Medieval Literature

Course Number: ENGL 115
Prerequisites: Check on GOLD
General Education Areas Fulfilled: Check on GOLD
Catalog Course Entry: ENGL 115
Quarter: Spring 2011
Time: 3:30 PM - 4:45 PM
Location: GIRV 1115

This class surveys Old and Middle English literature of the Middle Ages, while thinking about how our oldest literary traditions help us make sense of our rapidly-changing relationship to the way we read and organize literature as we move from the printed to the digital book and from the music album to the iPod playlist. Does the format of how we read and listen, indeed, change its content?
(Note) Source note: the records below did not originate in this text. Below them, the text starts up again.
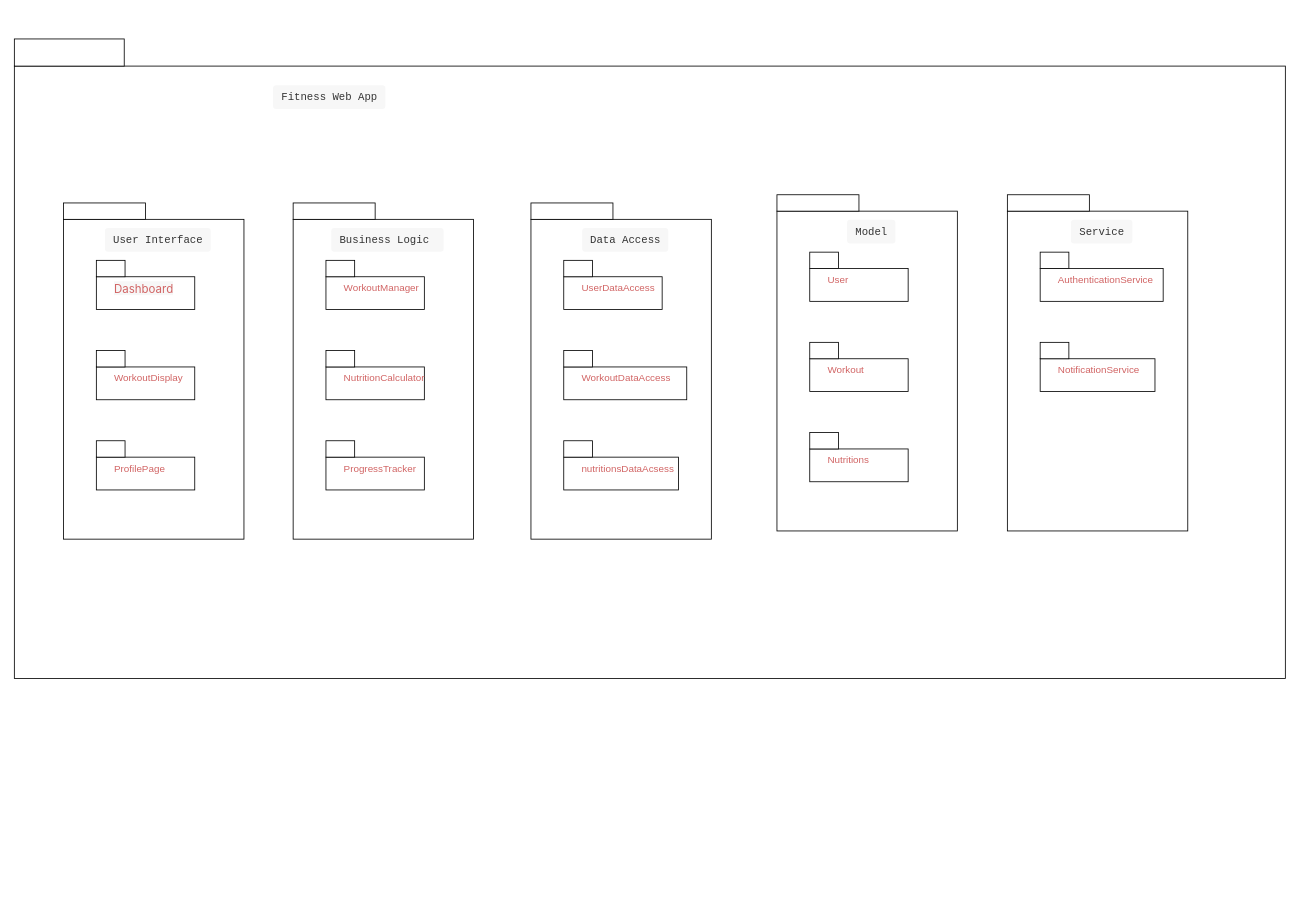
Ebrahim-Ramadan/myfitrainer-app keeps this draw.io diagram as public/PackageDiragram.drawio. Above is the earlier version. Source tidied: cells renumbered, new cells numbered last; positions are measured from the earlier drawing's top-left corner, leaving out a move shared by most shapes. Both pictures are drawn from the tidied source at 82%, with x=0, y=0 at pixel (14, 14).
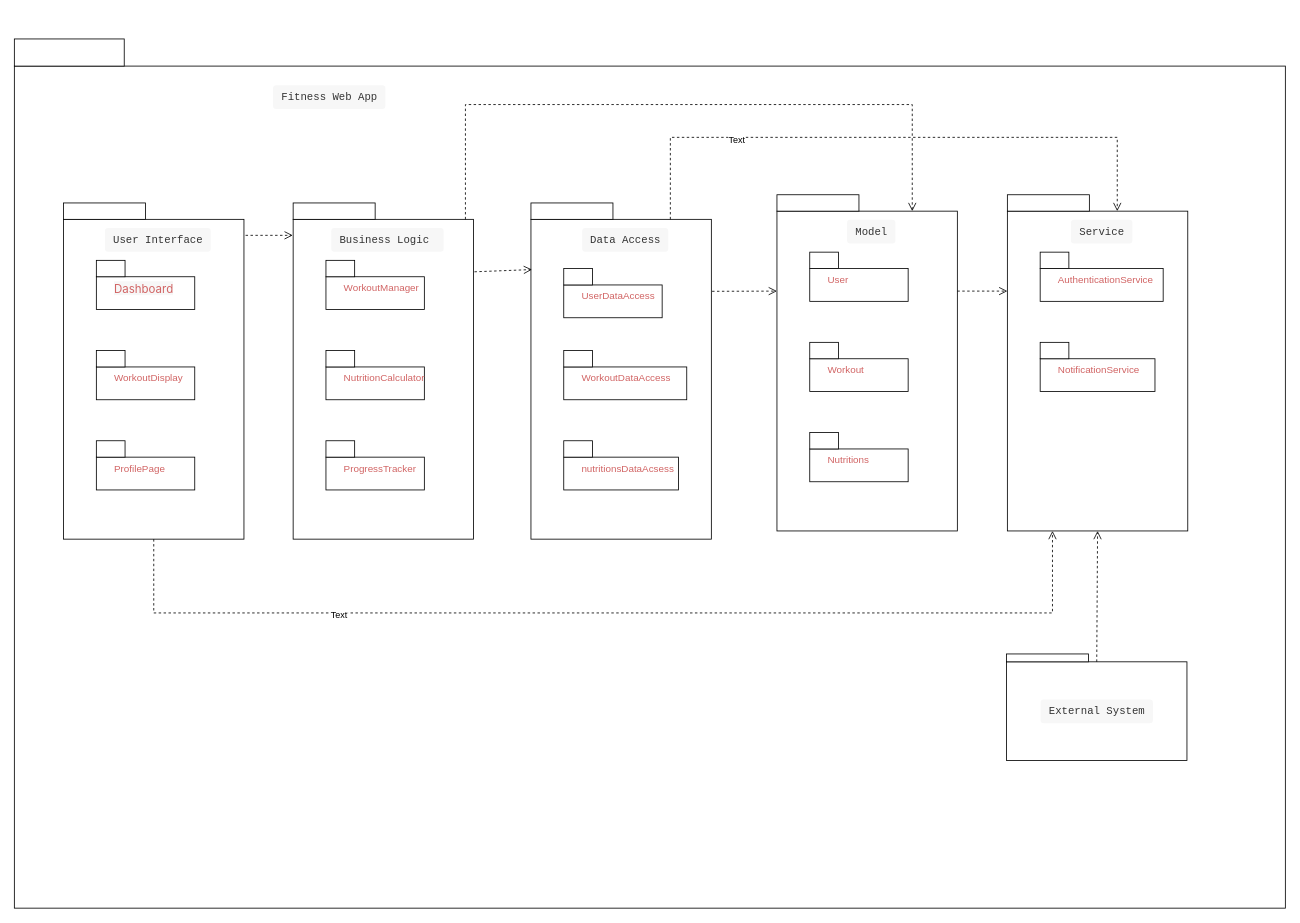
After the change.

Unchanged cells that the change refers to:
```xml
<mxCell id="7" style="rounded=0;whiteSpace=wrap;html=1;" parent="6" vertex="1">
  <mxGeometry y="20" width="220" height="390" as="geometry" />
</mxCell>
<mxCell id="23" style="rounded=0;whiteSpace=wrap;html=1;" parent="22" vertex="1">
  <mxGeometry y="20" width="220" height="390" as="geometry" />
</mxCell>
<mxCell id="39" style="rounded=0;whiteSpace=wrap;html=1;" parent="38" vertex="1">
  <mxGeometry y="20" width="220" height="390" as="geometry" />
</mxCell>
<mxCell id="54" style="group;" parent="2" vertex="1">
  <mxGeometry x="630" y="230" width="270" height="460" as="geometry" />
</mxCell>
<mxCell id="55" style="rounded=0;whiteSpace=wrap;html=1;" parent="54" vertex="1">
  <mxGeometry y="20" width="220" height="390" as="geometry" />
</mxCell>
<mxCell id="71" style="rounded=0;whiteSpace=wrap;html=1;" parent="70" vertex="1">
  <mxGeometry y="20" width="220" height="390" as="geometry" />
</mxCell>
```

What changed in the source:
```diff
@@
     <mxCell id="2" style="group;" parent="1" vertex="1">
-      <mxGeometry width="1550" height="940" as="geometry" />
+      <mxGeometry width="1550" height="1090" as="geometry" />
     </mxCell>
     <mxCell id="3" style="rounded=0;whiteSpace=wrap;html=1;" parent="2" vertex="1">
-      <mxGeometry y="63.1" width="1550" height="746.9" as="geometry" />
+      <mxGeometry y="63.1" width="1550" height="1026.9" as="geometry" />
     </mxCell>
@@
     <mxCell id="58" style="group;" parent="54" vertex="1">
-      <mxGeometry x="40" y="70" width="120" height="60" as="geometry" />
+      <mxGeometry x="40" y="80" width="120" height="60" as="geometry" />
     </mxCell>
@@
+    <mxCell id="82" style="html=1;verticalAlign=bottom;endArrow=open;dashed=1;endSize=8;curved=0;rounded=0;exitX=1.009;exitY=0.05;exitDx=0;exitDy=0;exitPerimeter=0;entryX=-0.002;entryY=0.05;entryDx=0;entryDy=0;entryPerimeter=0;" parent="2" edge="1" source="7" target="23">
+      <mxGeometry relative="1" as="geometry" />
+    </mxCell>
+    <mxCell id="83" style="html=1;verticalAlign=bottom;endArrow=open;dashed=1;endSize=8;curved=0;rounded=0;exitX=1.005;exitY=0.164;exitDx=0;exitDy=0;exitPerimeter=0;entryX=0.006;entryY=0.157;entryDx=0;entryDy=0;entryPerimeter=0;" parent="2" edge="1" source="23" target="55">
+      <mxGeometry relative="1" as="geometry" />
+    </mxCell>
+    <mxCell id="84" style="html=1;verticalAlign=bottom;endArrow=open;dashed=1;endSize=8;curved=0;rounded=0;exitX=1.004;exitY=0.225;exitDx=0;exitDy=0;entryX=0;entryY=0.25;entryDx=0;entryDy=0;exitPerimeter=0;" parent="2" edge="1" source="55" target="39">
+      <mxGeometry relative="1" as="geometry" />
+    </mxCell>
+    <mxCell id="85" style="html=1;verticalAlign=bottom;endArrow=open;dashed=1;endSize=8;curved=0;rounded=0;exitX=1;exitY=0.25;exitDx=0;exitDy=0;entryX=0;entryY=0.25;entryDx=0;entryDy=0;" parent="2" edge="1" source="39" target="71">
+      <mxGeometry relative="1" as="geometry" />
+    </mxCell>
+    <mxCell id="86" style="html=1;verticalAlign=bottom;endArrow=open;dashed=1;endSize=8;rounded=0;exitX=0.955;exitY=0;exitDx=0;exitDy=0;exitPerimeter=0;entryX=0.75;entryY=0;entryDx=0;entryDy=0;edgeStyle=orthogonalEdgeStyle;" parent="2" edge="1" source="23" target="39">
+      <mxGeometry relative="1" as="geometry">
+        <Array as="points">
+          <mxPoint x="550" y="110" />
+          <mxPoint x="1095" y="110" />
+        </Array>
+      </mxGeometry>
+    </mxCell>
+    <mxCell id="87" style="html=1;verticalAlign=bottom;endArrow=open;dashed=1;endSize=8;rounded=0;exitX=0.955;exitY=0;exitDx=0;exitDy=0;exitPerimeter=0;entryX=0.75;entryY=0;entryDx=0;entryDy=0;edgeStyle=orthogonalEdgeStyle;" parent="2" edge="1">
+      <mxGeometry relative="1" as="geometry">
+        <mxPoint x="800" y="250" as="sourcePoint" />
+        <mxPoint x="1345" y="240" as="targetPoint" />
+        <Array as="points">
+          <mxPoint x="800" y="150" />
+          <mxPoint x="1345" y="150" />
+        </Array>
+      </mxGeometry>
+    </mxCell>
+    <mxCell id="88" value="Text" style="edgeLabel;html=1;align=center;verticalAlign=middle;" parent="87" vertex="1">
+      <mxGeometry x="-0.51" y="-2" relative="1" as="geometry" />
+    </mxCell>
+    <mxCell id="89" style="group;" parent="2" vertex="1">
+      <mxGeometry x="1210" y="780" width="270" height="220" as="geometry" />
+    </mxCell>
+    <mxCell id="90" style="rounded=0;whiteSpace=wrap;html=1;" parent="89" vertex="1">
+      <mxGeometry y="9.6" width="220" height="120.4" as="geometry" />
+    </mxCell>
+    <mxCell id="91" style="rounded=0;whiteSpace=wrap;html=1;" parent="89" vertex="1">
+      <mxGeometry width="100" height="9.6" as="geometry" />
+    </mxCell>
+    <mxCell id="92" value="&lt;pre style=&quot;box-sizing: border-box; border: 0px; font-variant-numeric: inherit; font-variant-east-asian: inherit; font-variant-alternates: inherit; font-variant-position: inherit; font-stretch: inherit; line-height: 19.5px; font-optical-sizing: inherit; font-kerning: inherit; font-feature-settings: inherit; font-variation-settings: inherit; vertical-align: baseline; cursor: text; counter-reset: list-0 0; text-align: left; color: rgb(52, 52, 52) !important; margin-top: 5px !important; margin-bottom: 5px !important; padding: 5px 10px !important; overflow: hidden !important; background: rgb(247, 247, 247) !important; border-radius: 4px !important; font-size: 13px;&quot;&gt;External System&lt;br&gt;&lt;/pre&gt;" style="text;html=1;align=center;verticalAlign=middle;strokeColor=none;fillColor=none;fontSize=13;" parent="89" vertex="1">
+      <mxGeometry x="35" y="44.8" width="150" height="50" as="geometry" />
+    </mxCell>
+    <mxCell id="93" style="html=1;verticalAlign=bottom;endArrow=open;dashed=1;endSize=8;curved=0;rounded=0;entryX=0.5;entryY=1;entryDx=0;entryDy=0;exitX=0.5;exitY=0;exitDx=0;exitDy=0;" parent="2" edge="1" source="90" target="71">
+      <mxGeometry relative="1" as="geometry" />
+    </mxCell>
+    <mxCell id="94" style="html=1;verticalAlign=bottom;endArrow=open;dashed=1;endSize=8;rounded=0;exitX=0.5;exitY=1;exitDx=0;exitDy=0;entryX=0.25;entryY=1;entryDx=0;entryDy=0;edgeStyle=orthogonalEdgeStyle;" parent="2" edge="1" source="7" target="71">
+      <mxGeometry relative="1" as="geometry">
+        <Array as="points">
+          <mxPoint x="170" y="730" />
+          <mxPoint x="1266" y="730" />
+        </Array>
+      </mxGeometry>
+    </mxCell>
+    <mxCell id="95" value="Text" style="edgeLabel;html=1;align=center;verticalAlign=middle;" parent="94" vertex="1">
+      <mxGeometry x="-0.51" y="-2" relative="1" as="geometry" />
+    </mxCell>
```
We will begin the quarter with selections from all four Old English poetic manuscripts, focusing on the interrelationship between an Anglo-Saxon tradition of oral poetry and the textuality of the manuscripts in which these poems are found. By attending to the relationship between spoken and written word, to the immateriality of speech and to the materiality of medieval vellum, we will develop a complex understanding of how Anglo-Saxons thought about literacy, book production, and what it means to preserve words, visually, on the pages of a manuscript, rather than in the collective memory of a community.

From here, we'll turn to a series of Middle English manuscripts, examining how both the literature and its manuscript collocation have changed. We will read well-known pieces such as Owl and the Nightingale, Sir Orfeo, and King Horn in relation to other less-known ones that were, nonetheless, included in the same manuscripts. We will contemplate, specifically, the psychology of organizing a manuscript, thinking about how the ordering and assimilation of a group of poems into one text redirects the meaning of each, individually.
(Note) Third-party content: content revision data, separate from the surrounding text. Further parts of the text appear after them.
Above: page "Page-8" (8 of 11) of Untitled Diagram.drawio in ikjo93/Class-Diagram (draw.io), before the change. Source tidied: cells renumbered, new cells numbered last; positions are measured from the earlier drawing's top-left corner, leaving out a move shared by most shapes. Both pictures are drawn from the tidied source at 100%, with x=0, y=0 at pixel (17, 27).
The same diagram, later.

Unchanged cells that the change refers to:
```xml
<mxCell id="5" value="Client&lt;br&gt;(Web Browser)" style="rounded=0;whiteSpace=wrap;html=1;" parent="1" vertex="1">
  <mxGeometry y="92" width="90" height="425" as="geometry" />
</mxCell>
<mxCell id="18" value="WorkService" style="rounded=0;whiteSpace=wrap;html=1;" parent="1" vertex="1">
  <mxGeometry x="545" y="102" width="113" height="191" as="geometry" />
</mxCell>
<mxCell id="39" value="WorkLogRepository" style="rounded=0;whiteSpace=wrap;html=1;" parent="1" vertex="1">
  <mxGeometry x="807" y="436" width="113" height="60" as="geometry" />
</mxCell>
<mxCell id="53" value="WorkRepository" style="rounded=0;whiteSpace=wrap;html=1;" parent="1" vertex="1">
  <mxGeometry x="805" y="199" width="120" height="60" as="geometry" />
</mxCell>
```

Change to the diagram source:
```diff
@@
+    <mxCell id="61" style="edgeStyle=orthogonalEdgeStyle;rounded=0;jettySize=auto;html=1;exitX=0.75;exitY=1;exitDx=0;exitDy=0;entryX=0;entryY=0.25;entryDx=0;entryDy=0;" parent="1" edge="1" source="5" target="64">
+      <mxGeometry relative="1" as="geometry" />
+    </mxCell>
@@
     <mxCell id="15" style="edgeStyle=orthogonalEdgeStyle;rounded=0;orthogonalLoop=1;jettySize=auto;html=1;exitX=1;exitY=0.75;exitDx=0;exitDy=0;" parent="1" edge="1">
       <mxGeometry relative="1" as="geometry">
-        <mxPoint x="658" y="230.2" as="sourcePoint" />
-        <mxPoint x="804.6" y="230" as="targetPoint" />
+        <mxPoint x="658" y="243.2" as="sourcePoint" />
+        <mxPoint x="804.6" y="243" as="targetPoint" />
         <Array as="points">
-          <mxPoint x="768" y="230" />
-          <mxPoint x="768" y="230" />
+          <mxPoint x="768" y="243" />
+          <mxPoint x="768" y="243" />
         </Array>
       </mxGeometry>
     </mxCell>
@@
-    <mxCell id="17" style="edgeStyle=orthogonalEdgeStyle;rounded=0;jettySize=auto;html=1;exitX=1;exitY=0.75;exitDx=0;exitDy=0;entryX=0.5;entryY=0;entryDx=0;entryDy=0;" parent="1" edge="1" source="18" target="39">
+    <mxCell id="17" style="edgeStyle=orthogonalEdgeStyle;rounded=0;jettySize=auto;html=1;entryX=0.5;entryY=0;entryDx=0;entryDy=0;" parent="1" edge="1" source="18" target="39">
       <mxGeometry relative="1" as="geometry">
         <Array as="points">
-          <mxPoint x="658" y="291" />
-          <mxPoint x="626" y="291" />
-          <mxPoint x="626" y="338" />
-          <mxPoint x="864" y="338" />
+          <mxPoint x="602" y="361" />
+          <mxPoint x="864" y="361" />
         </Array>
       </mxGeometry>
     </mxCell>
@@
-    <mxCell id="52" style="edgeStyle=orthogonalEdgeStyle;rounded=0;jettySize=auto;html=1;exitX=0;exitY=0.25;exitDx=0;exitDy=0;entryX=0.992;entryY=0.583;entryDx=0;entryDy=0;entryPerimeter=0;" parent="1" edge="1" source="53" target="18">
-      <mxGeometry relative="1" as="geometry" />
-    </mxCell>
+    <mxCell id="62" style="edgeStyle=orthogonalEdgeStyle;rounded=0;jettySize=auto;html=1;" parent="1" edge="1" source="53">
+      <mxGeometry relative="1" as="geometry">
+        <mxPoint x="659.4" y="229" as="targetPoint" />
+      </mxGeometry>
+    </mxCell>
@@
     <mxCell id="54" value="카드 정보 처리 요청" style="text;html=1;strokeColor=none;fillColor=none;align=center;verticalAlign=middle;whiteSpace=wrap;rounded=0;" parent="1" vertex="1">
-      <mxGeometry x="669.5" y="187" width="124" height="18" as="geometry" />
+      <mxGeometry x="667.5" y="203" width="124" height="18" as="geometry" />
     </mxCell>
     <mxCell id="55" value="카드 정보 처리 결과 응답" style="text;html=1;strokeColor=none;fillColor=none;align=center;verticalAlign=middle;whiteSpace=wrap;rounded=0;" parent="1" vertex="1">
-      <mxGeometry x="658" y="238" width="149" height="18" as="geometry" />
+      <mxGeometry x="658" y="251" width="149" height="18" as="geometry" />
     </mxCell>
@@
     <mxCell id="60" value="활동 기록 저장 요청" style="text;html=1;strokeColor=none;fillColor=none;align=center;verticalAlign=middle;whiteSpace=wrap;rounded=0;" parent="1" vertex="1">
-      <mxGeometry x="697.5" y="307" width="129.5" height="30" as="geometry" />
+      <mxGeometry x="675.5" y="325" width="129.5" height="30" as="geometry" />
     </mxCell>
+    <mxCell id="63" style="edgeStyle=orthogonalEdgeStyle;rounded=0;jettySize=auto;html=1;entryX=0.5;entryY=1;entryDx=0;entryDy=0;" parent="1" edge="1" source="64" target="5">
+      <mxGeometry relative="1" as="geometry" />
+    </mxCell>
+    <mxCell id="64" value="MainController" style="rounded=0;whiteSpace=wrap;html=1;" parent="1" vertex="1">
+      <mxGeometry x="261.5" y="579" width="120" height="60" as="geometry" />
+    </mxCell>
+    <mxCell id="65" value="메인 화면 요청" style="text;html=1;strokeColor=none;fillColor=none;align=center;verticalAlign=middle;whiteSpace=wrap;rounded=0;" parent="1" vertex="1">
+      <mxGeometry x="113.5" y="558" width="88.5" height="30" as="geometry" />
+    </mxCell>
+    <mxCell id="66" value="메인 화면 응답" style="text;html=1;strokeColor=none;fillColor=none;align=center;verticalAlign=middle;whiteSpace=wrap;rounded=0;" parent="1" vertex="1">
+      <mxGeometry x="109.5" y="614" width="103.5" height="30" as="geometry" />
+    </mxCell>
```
You can sign up to the wait list for this course at:

English Department Crash Policy